Up to this point the focus has been on being and things to avoid as opposed to things that you should start. It may be prudent to not do much early on, but it is not realistic. Eventually you have to start.
You have been hired for a reason and people (elders, other staff, congregants) are going to expect you to actually do something. Hopefully you have found it hard to tap the brakes because it is much easier to slow down than it is to get started. Seth Godin has made a career on encouraging people to take action, and it has resonated because it does produce results.
Side note: if you find yourself stuck in a place of inaction you need to explore the fear or uncertainty that is holding you back. There is an underlying issue here that is only going to become more of a hindrance to your ministry and self-leadership.

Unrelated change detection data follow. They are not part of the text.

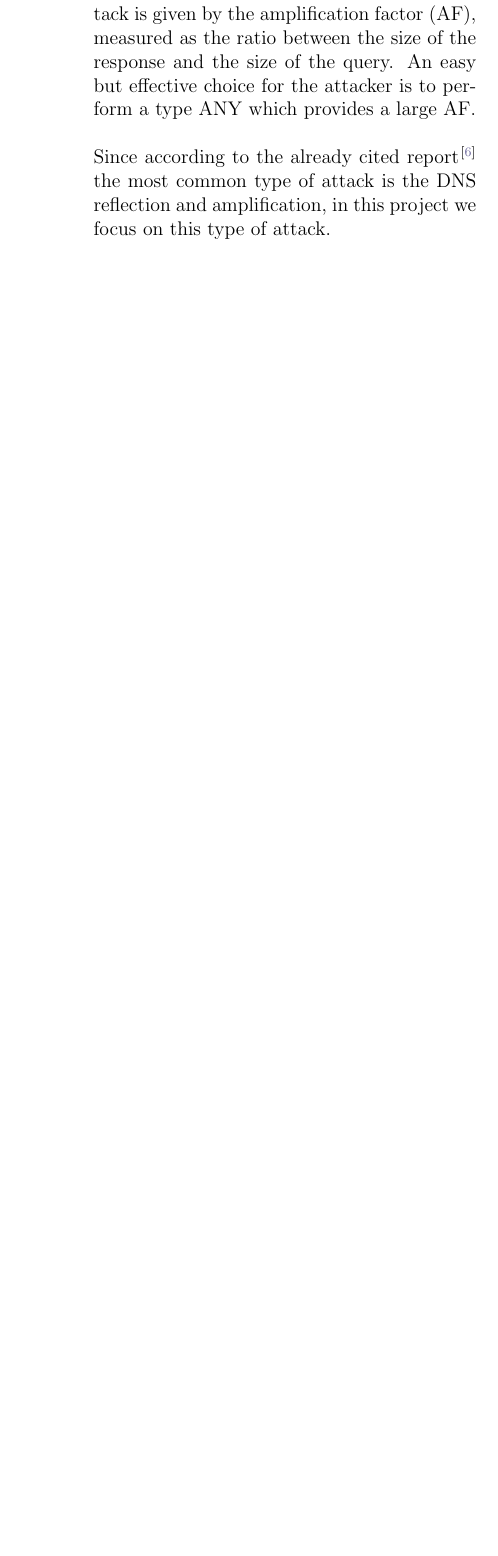
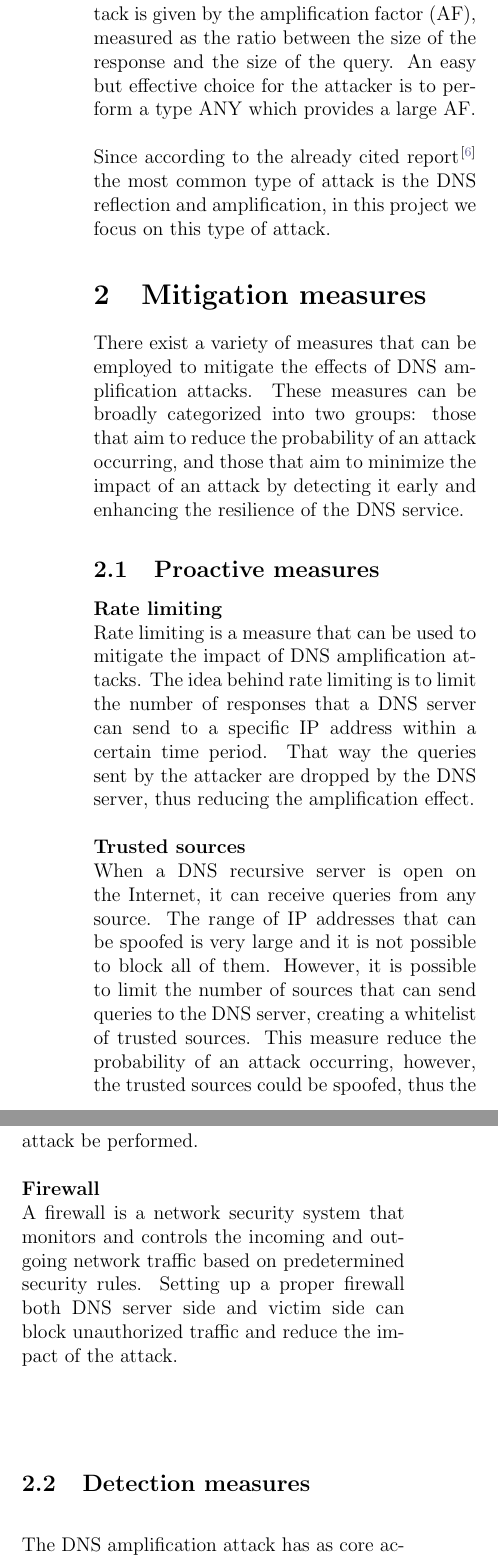
Before and after one commit to AndreaAlberti07/DNS-Reflection-and-Amplification-Attack, a LaTeX paper (Report/Report.tex, which reads Report/Sections/Mitigation measures.tex): part of one column of page 2 of 4 before the commit and two parts of the columns of page 2 of 5 after it, the two joined at a grey line, cut so that both start at the same text, the shorter picture padded with empty space. Compiled offline with pdfLaTeX.

Commit message:
Report: anti-DDoS added

```diff
--- /dev/null
+++ b/Report/Sections/Mitigation measures.tex
@@ -0,0 +1,23 @@
+\section{Mitigation measures}
+There exist a variety of measures that can be employed to mitigate the effects of DNS amplification attacks.
+These measures can be broadly categorized into two groups: those that aim to reduce the probability of an attack occurring, and
+those that aim to minimize the impact of an attack by detecting it early and enhancing the resilience of the DNS service.
+
+\subsection{Proactive measures}
+\textbf{Rate limiting}\\
+Rate limiting is a measure that can be used to mitigate the impact of DNS amplification attacks. The idea behind rate limiting is to limit
+the number of responses that a DNS server can send to a specific IP address within a certain time period. That way the queries sent
+by the attacker are dropped by the DNS server, thus reducing the amplification effect.\\
+\\
+\textbf{Trusted sources}\\
+When a DNS recursive server is open on the Internet, it can receive queries from any source. The range of IP addresses that can
+be spoofed is very large and it is not possible to block all of them. However, it is possible to limit the number of sources that can
+send queries to the DNS server, creating a whitelist of trusted sources. This measure reduce the probability of an attack occurring, however,
+the trusted sources could be spoofed, thus the attack be performed.\\
+\\
+\textbf{Firewall}\\
+A firewall is a network security system that monitors and controls the incoming and outgoing network traffic based on predetermined security
+rules. Setting up a proper firewall both DNS server side and victim side can block unauthorized traffic and reduce the impact of the attack.
+
+\subsection{Detection measures}
+The DNS amplification attack has as core activity the IP spoofing. A mechanism able to discriminate between a original source IP address
```
Also changed, not shown: Report/Report.tex (+1 -1 lines), Report/Report.bbl, Report/Report.pdf, Report/Sections/Mitigation measures.tex (33 more changed lines), 1 other file.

So in that first month you need to cash in some of that relational equity and goodwill that comes in the honeymoon stage (don’t worry it will end soon enough). Put into motion a big event, program, or a creative experience. Just makes sure that you involve others in pulling it off.
First you get to share what could be. Rookie Pastors sometimes believe that casting vision begins and ends with words spoken from stage or written statements. We know that all of our well crafted words fall flat without corresponding action. Leaders have to go first and show people what it looks like. By rolling something new out you get a chance to cast your vision in a more complete way.
Second, as you plan one big thing you have a chance to bring people into the process thus creating all-important buy in. One of the most important thing you can do as a pastor and a leader is to help people find ways to use their gifts and talents for the sake of the Kingdom.
People see it, they live it and advocate for it. Besides you can’t do all on your own anyway.